- WHAT YOU HAVE TO DO -
Restate the listing exactly.

- SOURCE INFORMATION -
_ _ _ _ _

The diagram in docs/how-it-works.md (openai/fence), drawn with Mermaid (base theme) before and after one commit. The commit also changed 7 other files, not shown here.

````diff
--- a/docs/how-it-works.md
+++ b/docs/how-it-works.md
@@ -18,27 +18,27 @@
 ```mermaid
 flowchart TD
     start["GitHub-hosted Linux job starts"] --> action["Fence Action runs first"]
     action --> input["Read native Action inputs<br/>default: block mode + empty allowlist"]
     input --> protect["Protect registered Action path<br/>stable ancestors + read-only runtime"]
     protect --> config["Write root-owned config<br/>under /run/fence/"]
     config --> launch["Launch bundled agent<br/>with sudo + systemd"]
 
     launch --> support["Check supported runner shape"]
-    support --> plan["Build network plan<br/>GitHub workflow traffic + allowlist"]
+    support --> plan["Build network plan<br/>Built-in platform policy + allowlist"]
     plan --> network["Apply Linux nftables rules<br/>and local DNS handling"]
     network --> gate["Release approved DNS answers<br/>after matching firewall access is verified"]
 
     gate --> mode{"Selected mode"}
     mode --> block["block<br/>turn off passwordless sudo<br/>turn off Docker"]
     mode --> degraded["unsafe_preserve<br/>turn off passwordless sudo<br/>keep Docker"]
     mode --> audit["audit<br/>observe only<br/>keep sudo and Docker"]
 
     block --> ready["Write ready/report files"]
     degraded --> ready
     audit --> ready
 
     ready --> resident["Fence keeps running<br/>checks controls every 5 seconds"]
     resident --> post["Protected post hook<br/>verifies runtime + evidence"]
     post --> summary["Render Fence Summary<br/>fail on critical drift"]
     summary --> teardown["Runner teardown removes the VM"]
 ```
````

_ _ _ _ _

- ANSWER BOX -
The diagram in docs/how-it-works.md (openai/fence), drawn with Mermaid (base theme) before and after one commit. The commit also changed 7 other files, not shown here.

````diff
--- a/docs/how-it-works.md
+++ b/docs/how-it-works.md
@@ -18,27 +18,27 @@
 ```mermaid
 flowchart TD
     start["GitHub-hosted Linux job starts"] --> action["Fence Action runs first"]
     action --> input["Read native Action inputs<br/>default: block mode + empty allowlist"]
     input --> protect["Protect registered Action path<br/>stable ancestors + read-only runtime"]
     protect --> config["Write root-owned config<br/>under /run/fence/"]
     config --> launch["Launch bundled agent<br/>with sudo + systemd"]
 
     launch --> support["Check supported runner shape"]
-    support --> plan["Build network plan<br/>GitHub workflow traffic + allowlist"]
+    support --> plan["Build network plan<br/>Built-in platform policy + allowlist"]
     plan --> network["Apply Linux nftables rules<br/>and local DNS handling"]
     network --> gate["Release approved DNS answers<br/>after matching firewall access is verified"]
 
     gate --> mode{"Selected mode"}
     mode --> block["block<br/>turn off passwordless sudo<br/>turn off Docker"]
     mode --> degraded["unsafe_preserve<br/>turn off passwordless sudo<br/>keep Docker"]
     mode --> audit["audit<br/>observe only<br/>keep sudo and Docker"]
 
     block --> ready["Write ready/report files"]
     degraded --> ready
     audit --> ready
 
     ready --> resident["Fence keeps running<br/>checks controls every 5 seconds"]
     resident --> post["Protected post hook<br/>verifies runtime + evidence"]
     post --> summary["Render Fence Summary<br/>fail on critical drift"]
     summary --> teardown["Runner teardown removes the VM"]
 ```
````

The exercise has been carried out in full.